I have to admit the title of this film put me off for a while. I mean, Bin Laden and comedy? And I frequently find comedy in Indian films to be not very funny at all. But I’m glad I ignored the DVD shop guy’s bad review (‘too shouty’) and my initial reservations as this is one of the smartest and funniest films I’ve seen in ages.  I was so pleased to see it in the line up of this year’s Indian Film Festival and with the added attraction of a Q&A with the star, Ali Zafar.

Ali Zafar is a Pakistani pop star, and this is such an interesting choice of role for someone associated with romance and melody. What possessed a successful singer to tackle a comedy that might have fallen horribly flat? Sadly I didn’t get the chance to ask as the promised Q&A was dominated by a boy who wanted Ali to sign his guitar, sing for his girlfriend and probably pop around to his house after the film and wash the dishes. I admired Ali’s polite and respectful manner, his humour and his shimmery silver jacket –  and he did indeed sing for the lady in question.

Ali Hassan (Ali Zafar) desperately wants to go to America. His plans are thwarted by the heightened sense of fear post the World Trade Centre attacks and he resorts to working for a dodgy news channel in Karachi. Apart from making fun of the whole search for Bin Laden, the film also has some interesting things to say about the post September 11 world and, in Ali Zafar’s words, the explosion of Islamophobia. This could have been a tasteless exercise in other, less skillful, hands but I think this is some of the best comedy writing to make it onto a screen.

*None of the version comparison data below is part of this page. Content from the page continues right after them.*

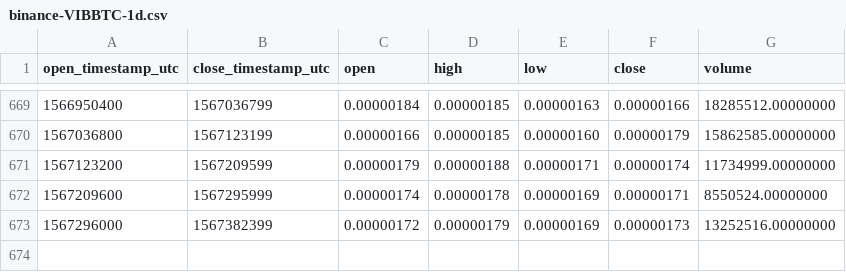
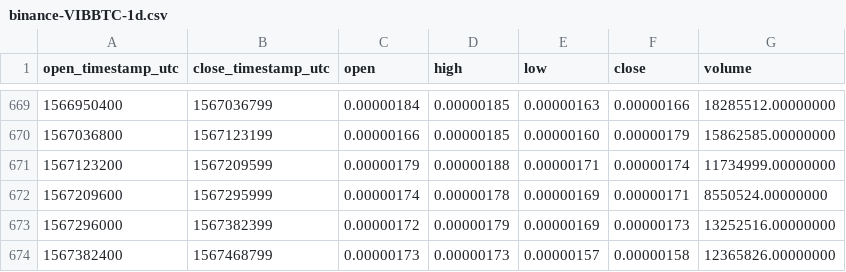
Before and after one commit to cryptobigbro/binance-VIBBTC, a CSV file: binance-VIBBTC-1d.csv, drawn as a sheet; only a part is shown, gaps mark what is left out; the diff names each change by its address in the sheet, - before the commit and + after, or states it on an @@ line.

Commit message:
Update OHLCV data.

```diff
--- a/binance-VIBBTC-1d.csv
+++ b/binance-VIBBTC-1d.csv
+row 674: 1567382400 | 1567468799 | 0.00000173 | 0.00000173 | 0.00000157 | 0.00000158 | 12365826.00000000
```
Also changed, not shown: 1 other file.
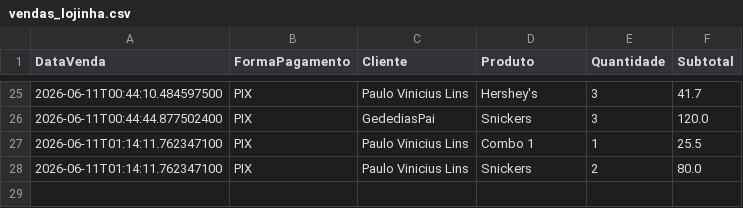
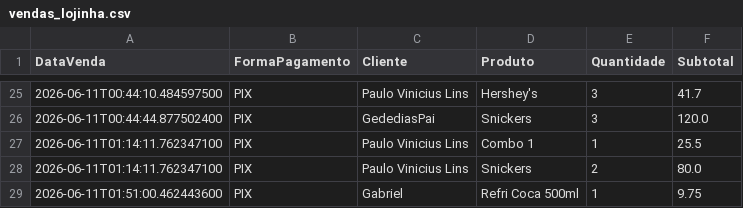
Before and after one commit to PauloVini2004/CineManage, a CSV file: cinemanagerfx/src/main/java/br/ufrpe/cine_rural/dados/arquivoscsv/vendas_lojinha.csv, drawn as a sheet; only a part is shown, gaps mark what is left out; the diff names each change by its address in the sheet, - before the commit and + after, or states it on an @@ line.

```diff
--- a/cinemanagerfx/src/main/java/br/ufrpe/cine_rural/dados/arquivoscsv/vendas_lojinha.csv
+++ b/cinemanagerfx/src/main/java/br/ufrpe/cine_rural/dados/arquivoscsv/vendas_lojinha.csv
+row 29: 2026-06-11T01:51:00.462443600 | PIX | Gabriel | Refri Coca 500ml | 1 | 9.75
```
Also changed, not shown: cinemanagerfx/src/main/java/br/ufrpe/cine_rural/dados/arquivoscsv/produtos.csv, 6 other files.
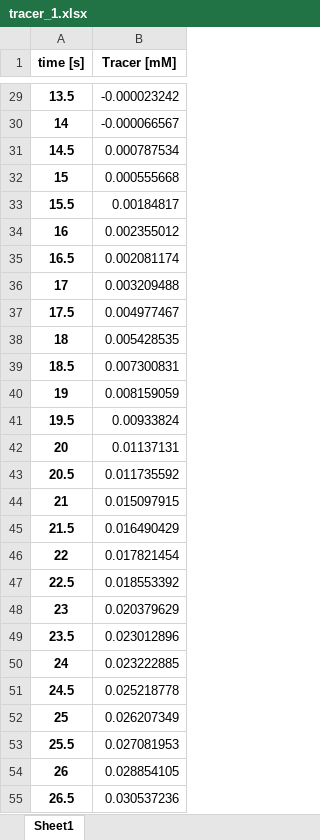
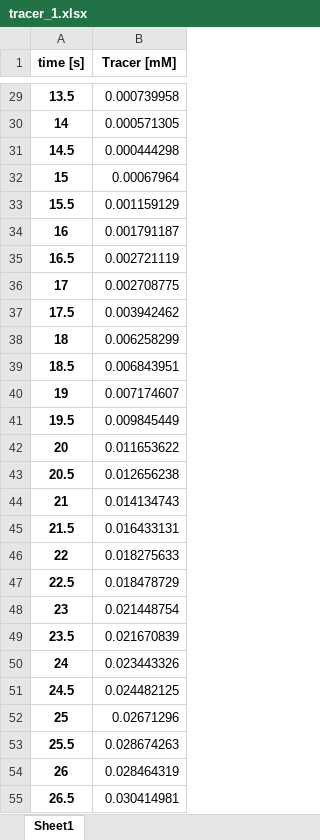
Before and after one commit to cadet/CADET-Workshop, an Excel workbook: 03 Parameter Estimation/experimental_data/tracer_1.xlsx, sheet Sheet1, drawn as a sheet; only a part is shown, gaps mark what is left out; values as stored, in another font and other column widths than the file's, no borders; the diff covers the shown part only; the diff names each change by its address in the sheet, - before the commit and + after, or states it on an @@ line.

```diff
--- a/03 Parameter Estimation/experimental_data/tracer_1.xlsx (sheet Sheet1)
+++ b/03 Parameter Estimation/experimental_data/tracer_1.xlsx (sheet Sheet1)
-B29 (Tracer [mM]): -0.000023242
+B29 (Tracer [mM]): 0.000739958
-B30 (Tracer [mM]): -0.000066567
+B30 (Tracer [mM]): 0.000571305
-B31 (Tracer [mM]): 0.000787534
+B31 (Tracer [mM]): 0.000444298
-B32 (Tracer [mM]): 0.000555668
+B32 (Tracer [mM]): 0.00067964
-B33 (Tracer [mM]): 0.00184817
+B33 (Tracer [mM]): 0.001159129
-B34 (Tracer [mM]): 0.002355012
+B34 (Tracer [mM]): 0.001791187
-B35 (Tracer [mM]): 0.002081174
+B35 (Tracer [mM]): 0.002721119
-B36 (Tracer [mM]): 0.003209488
+B36 (Tracer [mM]): 0.002708775
-B37 (Tracer [mM]): 0.004977467
+B37 (Tracer [mM]): 0.003942462
-B38 (Tracer [mM]): 0.005428535
+B38 (Tracer [mM]): 0.006258299
-B39 (Tracer [mM]): 0.007300831
+B39 (Tracer [mM]): 0.006843951
-B40 (Tracer [mM]): 0.008159059
+B40 (Tracer [mM]): 0.007174607
-B41 (Tracer [mM]): 0.00933824
+B41 (Tracer [mM]): 0.009845449
-B42 (Tracer [mM]): 0.01137131
+B42 (Tracer [mM]): 0.011653622
-B43 (Tracer [mM]): 0.011735592
+B43 (Tracer [mM]): 0.012656238
-B44 (Tracer [mM]): 0.015097915
+B44 (Tracer [mM]): 0.014134743
-B45 (Tracer [mM]): 0.016490429
+B45 (Tracer [mM]): 0.016433131
-B46 (Tracer [mM]): 0.017821454
+B46 (Tracer [mM]): 0.018275633
-B47 (Tracer [mM]): 0.018553392
+B47 (Tracer [mM]): 0.018478729
-B48 (Tracer [mM]): 0.020379629
+B48 (Tracer [mM]): 0.021448754
-B49 (Tracer [mM]): 0.023012896
+B49 (Tracer [mM]): 0.021670839
-B50 (Tracer [mM]): 0.023222885
+B50 (Tracer [mM]): 0.023443326
-B51 (Tracer [mM]): 0.025218778
+B51 (Tracer [mM]): 0.024482125
-B52 (Tracer [mM]): 0.026207349
+B52 (Tracer [mM]): 0.02671296
-B53 (Tracer [mM]): 0.027081953
+B53 (Tracer [mM]): 0.028674263
-B54 (Tracer [mM]): 0.028854105
+B54 (Tracer [mM]): 0.028464319
-B55 (Tracer [mM]): 0.030537236
+B55 (Tracer [mM]): 0.030414981
```
Also changed, not shown: 334 edited cells elsewhere in this sheet, 03 Parameter Estimation/experimental_data/120cv_gradient.xlsx, 03 Parameter Estimation/experimental_data/15cv_gradient.xlsx, 5 other files.
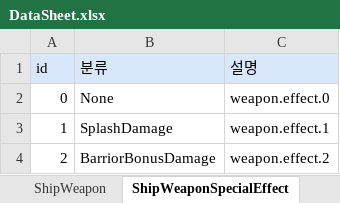
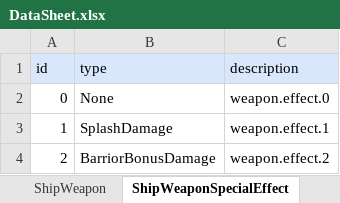
Before and after one commit to khkim09/Capstone, an Excel workbook: DataSheet/DataSheet.xlsx, sheet ShipWeaponSpecialEffect, drawn as a sheet; values as stored, in another font and other column widths than the file's, no borders; the diff names each change by its address in the sheet, - before the commit and + after, or states it on an @@ line.

Commit message:
JSON 최신화

```diff
--- a/DataSheet/DataSheet.xlsx (sheet ShipWeaponSpecialEffect)
+++ b/DataSheet/DataSheet.xlsx (sheet ShipWeaponSpecialEffect)
-B1: 분류
+B1: type
-C1: 설명
+C1: description
```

The premise is simple enough – ambitious Ali sets up hapless chicken farmer Noora (Pradhuman Singh) as a fake Bin Laden and then things spiral out of control as the world media and the CIA try to find the elusive character, stock markets plunge and the US bombs the crap out of Afghanistan in Operation Kickass. Ali and his friends then decide that as their video caused the war, another video can set things right. Meanwhile the US government is closing in, and the stakes become much more real and personal.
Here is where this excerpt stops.